• [EXERCISE DESCRIPTION] Return all lines below containing the word "Experiencias".

Edit tracking data
○ ○ ○ ○

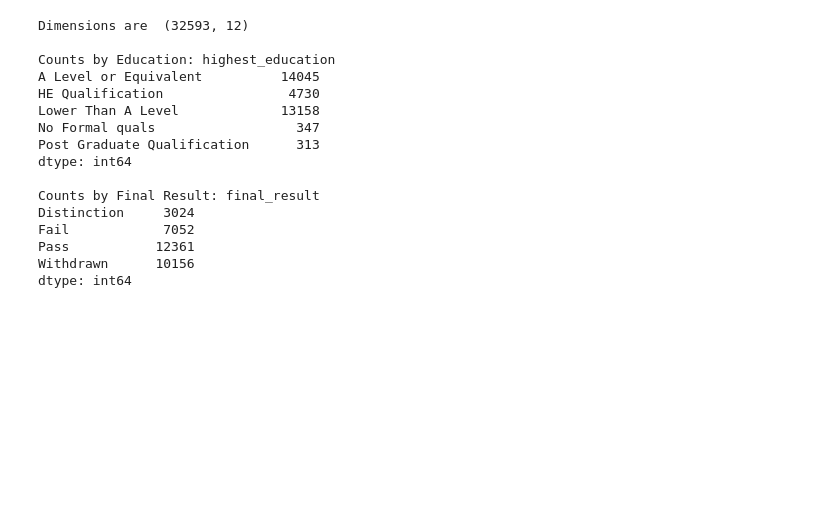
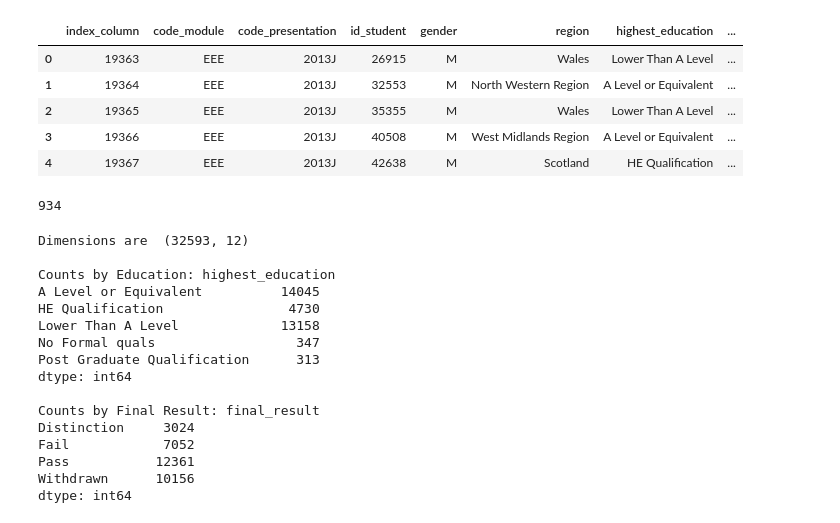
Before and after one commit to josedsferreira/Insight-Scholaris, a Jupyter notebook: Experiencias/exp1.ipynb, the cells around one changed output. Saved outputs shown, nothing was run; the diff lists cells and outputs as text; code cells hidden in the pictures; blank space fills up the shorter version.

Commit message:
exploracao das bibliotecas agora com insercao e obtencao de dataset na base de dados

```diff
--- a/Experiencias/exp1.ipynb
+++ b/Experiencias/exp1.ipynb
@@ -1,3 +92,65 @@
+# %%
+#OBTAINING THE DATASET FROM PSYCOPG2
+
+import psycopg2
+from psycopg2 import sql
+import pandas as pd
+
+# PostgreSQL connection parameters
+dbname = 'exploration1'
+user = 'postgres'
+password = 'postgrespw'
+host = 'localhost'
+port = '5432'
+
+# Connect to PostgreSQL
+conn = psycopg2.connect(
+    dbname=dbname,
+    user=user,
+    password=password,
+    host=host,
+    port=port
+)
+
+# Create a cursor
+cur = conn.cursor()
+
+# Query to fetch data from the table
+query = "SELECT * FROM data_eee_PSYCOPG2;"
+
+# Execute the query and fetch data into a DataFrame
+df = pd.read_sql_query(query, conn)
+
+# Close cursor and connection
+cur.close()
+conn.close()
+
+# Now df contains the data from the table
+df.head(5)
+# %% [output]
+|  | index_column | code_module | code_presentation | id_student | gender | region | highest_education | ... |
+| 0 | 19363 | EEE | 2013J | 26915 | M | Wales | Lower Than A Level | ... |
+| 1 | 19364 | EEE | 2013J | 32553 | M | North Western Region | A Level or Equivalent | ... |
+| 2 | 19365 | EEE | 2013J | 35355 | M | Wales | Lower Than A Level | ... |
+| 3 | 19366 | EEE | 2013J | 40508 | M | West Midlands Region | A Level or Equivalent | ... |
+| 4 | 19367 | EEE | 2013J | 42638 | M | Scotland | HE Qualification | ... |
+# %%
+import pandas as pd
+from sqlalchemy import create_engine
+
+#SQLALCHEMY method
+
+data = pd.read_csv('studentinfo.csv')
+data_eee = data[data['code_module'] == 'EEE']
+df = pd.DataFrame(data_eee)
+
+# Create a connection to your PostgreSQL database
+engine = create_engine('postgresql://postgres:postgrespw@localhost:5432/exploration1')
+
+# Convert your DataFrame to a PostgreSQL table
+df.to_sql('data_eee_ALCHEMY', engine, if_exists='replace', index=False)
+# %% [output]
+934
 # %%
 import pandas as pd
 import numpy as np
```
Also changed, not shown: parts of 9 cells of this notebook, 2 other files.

○ ○ ○ ○

• [RESPONSE TO THIS EXERCISE]
Before and after one commit to josedsferreira/Insight-Scholaris, a Jupyter notebook: Experiencias/exp1.ipynb, the cells around one changed output. Saved outputs shown, nothing was run; the diff lists cells and outputs as text; code cells hidden in the pictures; blank space fills up the shorter version.
--- a/Experiencias/exp1.ipynb
+++ b/Experiencias/exp1.ipynb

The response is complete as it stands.